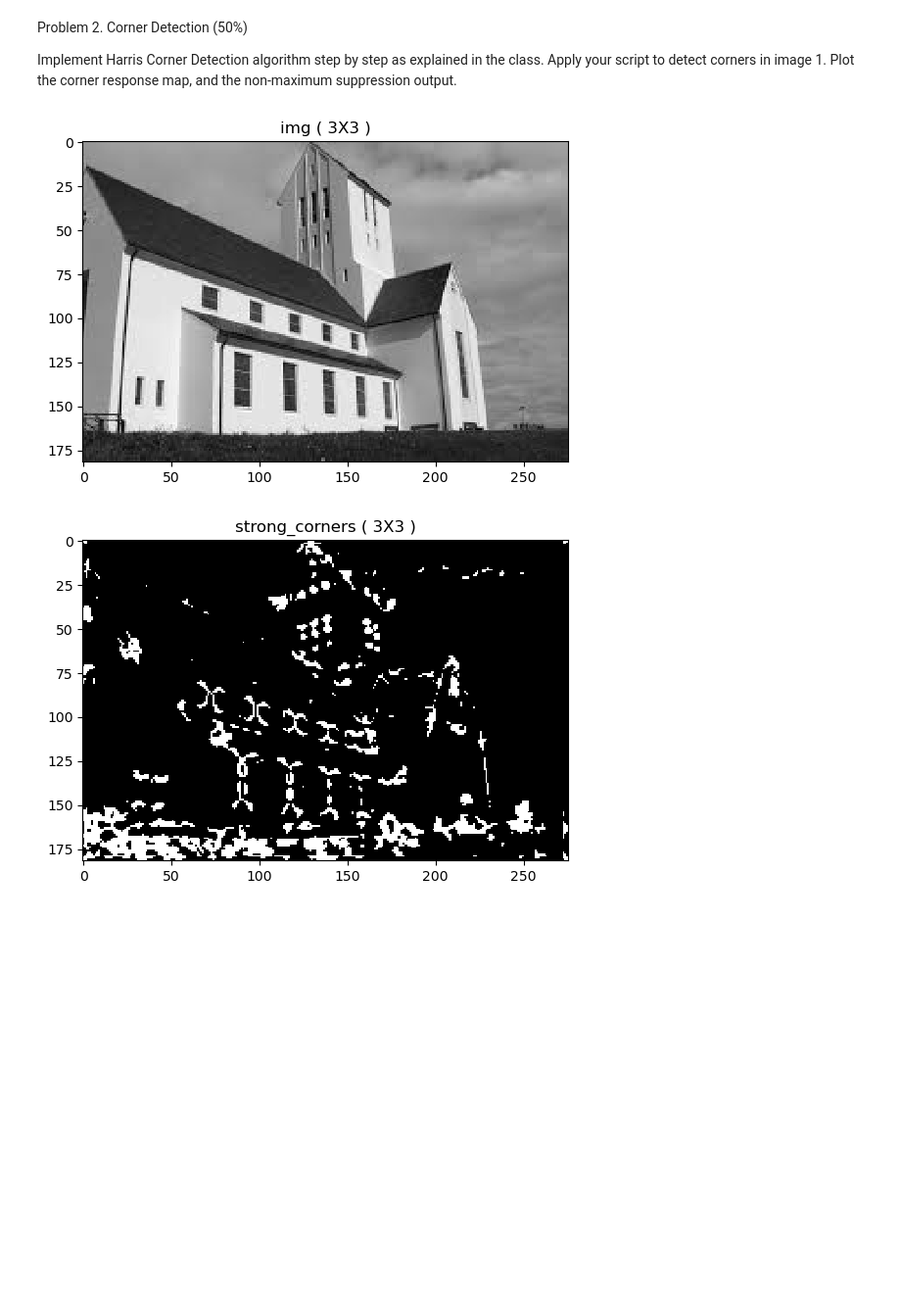
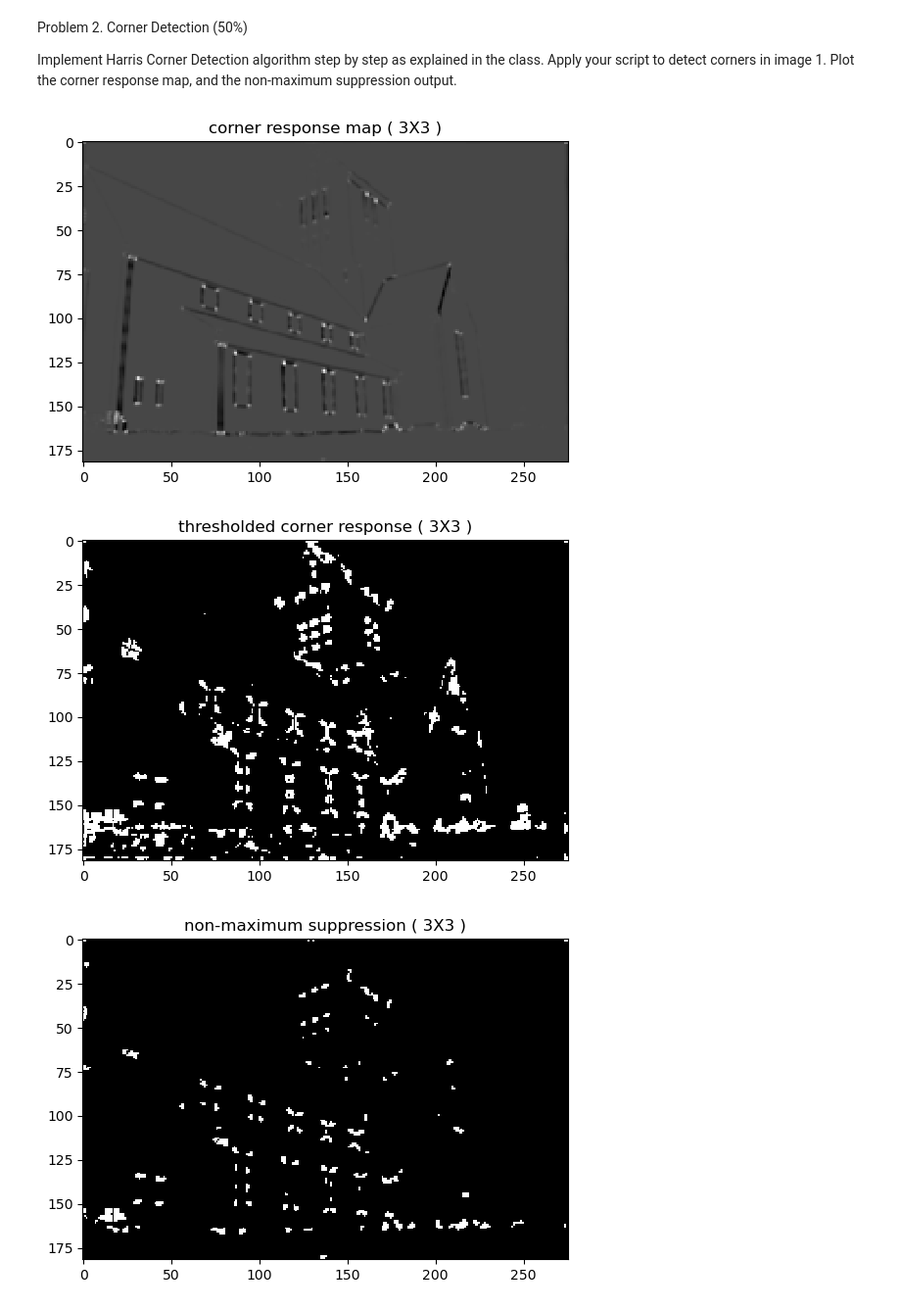
Before and after one commit to aabusha3/Convolution-Edge-and-Corner-Detection_CS4442-3, a Jupyter notebook: assignment3_AbuShawarib_Ahmad.ipynb, the cells around one changed output. Shown at 98% size. Drawn from its saved outputs; the diff is of its cells as text; code cells hidden in the pictures; blank space fills up the shorter version.

```diff
--- a/assignment3_AbuShawarib_Ahmad.ipynb
+++ b/assignment3_AbuShawarib_Ahmad.ipynb
@@ -243,28 +248,34 @@ detect corners in image 1. Plot the corner response map, and the non-maximum sup
 # %%
 def corner_response(image, k):
     G = np.array([[1, 2, 1], [2, 4, 2], [1, 2, 1]]) /16
+    # G = gaussian_kernel(3, 1)
 
     dx = convolution(image, sobel_ker, average=False)
     dy = convolution(image, np.flip(sobel_ker.T,axis=0), average=False)
 
-    A = convolution(dx*dx, Guas1, average=True)
-    B = convolution(dy*dy, Guas1, average=True)
-    C = convolution(dx*dy, Guas1, average=True)
+    A = convolution(dx*dx, G, average=False)
+    B = convolution(dy*dy, G, average=False)
+    C = convolution(dx*dy, G, average=False)
 
     return (A*B - (C*C)) - k*(A + B)*(A + B)
 
-# hyperparameters
-k = 0.1
-thresh = 0.9
+corners = corner_response(img, 0.04)
+strong_corners = corners > 1000
+non_max = corners > 100000
+plt.imshow(corners, interpolation='none', cmap='gray')
+plt.title("corner response map ( {}X{} )".format(3, 3))
+plt.show()
+plt.imshow(strong_corners, interpolation='none', cmap='gray')
+plt.title("thresholded corner response ( {}X{} )".format(3, 3))
+plt.show()
+plt.imshow(non_max, interpolation='none', cmap='gray')
+plt.title("non-maximum suppression ( {}X{} )".format(3, 3))
+plt.show()
 
-# thresholded corner responses
-strong_corners = corner_response(img, k) > thresh
 plt.imshow(img, interpolation='none', cmap='gray')
 plt.title("img ( {}X{} )".format(3, 3))
 plt.show()
-plt.imshow(strong_corners, interpolation='none', cmap='gray')
-plt.title("strong_corners ( {}X{} )".format(3, 3))
-plt.show()
 # %% [output]
-[figure, old version]
+[figure, new version]
-[figure, old version]
+[figure, new version]
+[figure, added]
```
Also changed, not shown: parts of 5 cells of this notebook.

......

[Problem description]:
Find each line in the data above with the word "thresholded", then copy it.

[Expected output]:
+plt.title("thresholded corner response ( {}X{} )".format(3, 3))
-# thresholded corner responses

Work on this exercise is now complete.